Background: Recent analyses in small cohorts suggest that pituitary hormones exert time-varying (viz., initial and delayed) dynamic dose-responsive effects on target glands, wherein down-regulating dynamics are inferable on a time scale of single pulses. Hypothesis: Age, body mass index (BMI), and sex modulate the rapid potency-down-regulating dynamics of pulsatile pituitary ACTH-adrenal cortisol coupling overnight. Location: The study was conducted at a clinical translational research unit. Subjects: Subjects included healthy adults (48 women, 63 men; aged 18-77 yr; BMI 18-42 kg/m 2). Outcomes: Outcomes included analytical dose-response estimates of endogenous ACTH efficacy, dynamic ACTH potency, and adrenal sensitivity from overnight 10-min ACTH-cortisol profiles. Results: Stepwise backward-elimination, multivariate-regression analysis revealed that in the combined cohorts (n = 111), age was associated with enhanced initial ACTH potency (R = 0.265, P =0.005). Moreover, age and BMI jointly attenuated adrenal sensitivity (R = 0.334, P = 0.0017) and augmented down-regulated ACTH potency (R = 0.321 and P = 0.0028). Exploratory gender-segmented analyses showed that these outcomes might be explained by: (1) a negative effect of age in men on adrenal sensitivity (R=0.270, P=0.034) and (2) positive effects of age in men (R=0.332, P = 0.0019) and BMI in women (R = 0.331, P = 0.024) on initial ACTH potency. Conclusions: In healthy adults, adrenal sensitivity to endogenous ACTH pulses, ACTH efficacy, and ACTH potency is associated with age, BMI, and gender. These findings may explain conflicting data in earlier literature and introduce the need to control all three of age, BMI, and sex in future studies of the stress-adaptive axis.

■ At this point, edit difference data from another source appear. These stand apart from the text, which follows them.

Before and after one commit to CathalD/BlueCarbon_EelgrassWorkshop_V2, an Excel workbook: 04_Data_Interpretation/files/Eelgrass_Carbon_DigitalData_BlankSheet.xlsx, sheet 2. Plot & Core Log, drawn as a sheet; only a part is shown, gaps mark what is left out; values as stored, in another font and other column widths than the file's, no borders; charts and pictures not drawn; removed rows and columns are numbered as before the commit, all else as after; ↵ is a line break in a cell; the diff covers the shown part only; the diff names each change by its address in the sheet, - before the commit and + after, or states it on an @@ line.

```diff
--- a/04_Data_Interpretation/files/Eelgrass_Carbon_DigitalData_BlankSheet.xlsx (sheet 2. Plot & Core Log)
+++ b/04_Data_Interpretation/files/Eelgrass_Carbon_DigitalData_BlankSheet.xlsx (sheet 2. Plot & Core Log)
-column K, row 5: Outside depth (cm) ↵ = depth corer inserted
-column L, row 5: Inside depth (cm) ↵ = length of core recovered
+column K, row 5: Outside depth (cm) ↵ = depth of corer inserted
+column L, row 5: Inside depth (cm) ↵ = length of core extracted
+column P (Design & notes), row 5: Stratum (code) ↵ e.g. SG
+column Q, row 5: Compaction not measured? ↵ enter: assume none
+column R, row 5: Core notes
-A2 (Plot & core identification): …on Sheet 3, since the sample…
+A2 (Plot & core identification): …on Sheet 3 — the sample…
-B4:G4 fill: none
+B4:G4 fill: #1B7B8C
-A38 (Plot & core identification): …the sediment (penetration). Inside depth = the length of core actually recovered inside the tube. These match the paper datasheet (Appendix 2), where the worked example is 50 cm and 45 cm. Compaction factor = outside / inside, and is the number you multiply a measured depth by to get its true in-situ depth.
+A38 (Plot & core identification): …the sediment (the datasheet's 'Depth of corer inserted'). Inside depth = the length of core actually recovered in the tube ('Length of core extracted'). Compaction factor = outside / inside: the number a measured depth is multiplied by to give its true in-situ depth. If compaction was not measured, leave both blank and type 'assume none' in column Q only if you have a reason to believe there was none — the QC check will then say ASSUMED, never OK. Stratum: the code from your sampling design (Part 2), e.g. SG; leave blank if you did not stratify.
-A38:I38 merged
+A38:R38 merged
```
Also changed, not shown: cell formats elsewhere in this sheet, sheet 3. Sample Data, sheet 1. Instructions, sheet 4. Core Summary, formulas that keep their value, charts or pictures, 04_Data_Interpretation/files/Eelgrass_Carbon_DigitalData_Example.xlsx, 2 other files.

ASJC Scopus subject areas
- Endocrinology, Diabetes and Metabolism
- Clinical Biochemistry
- Biochemistry, medical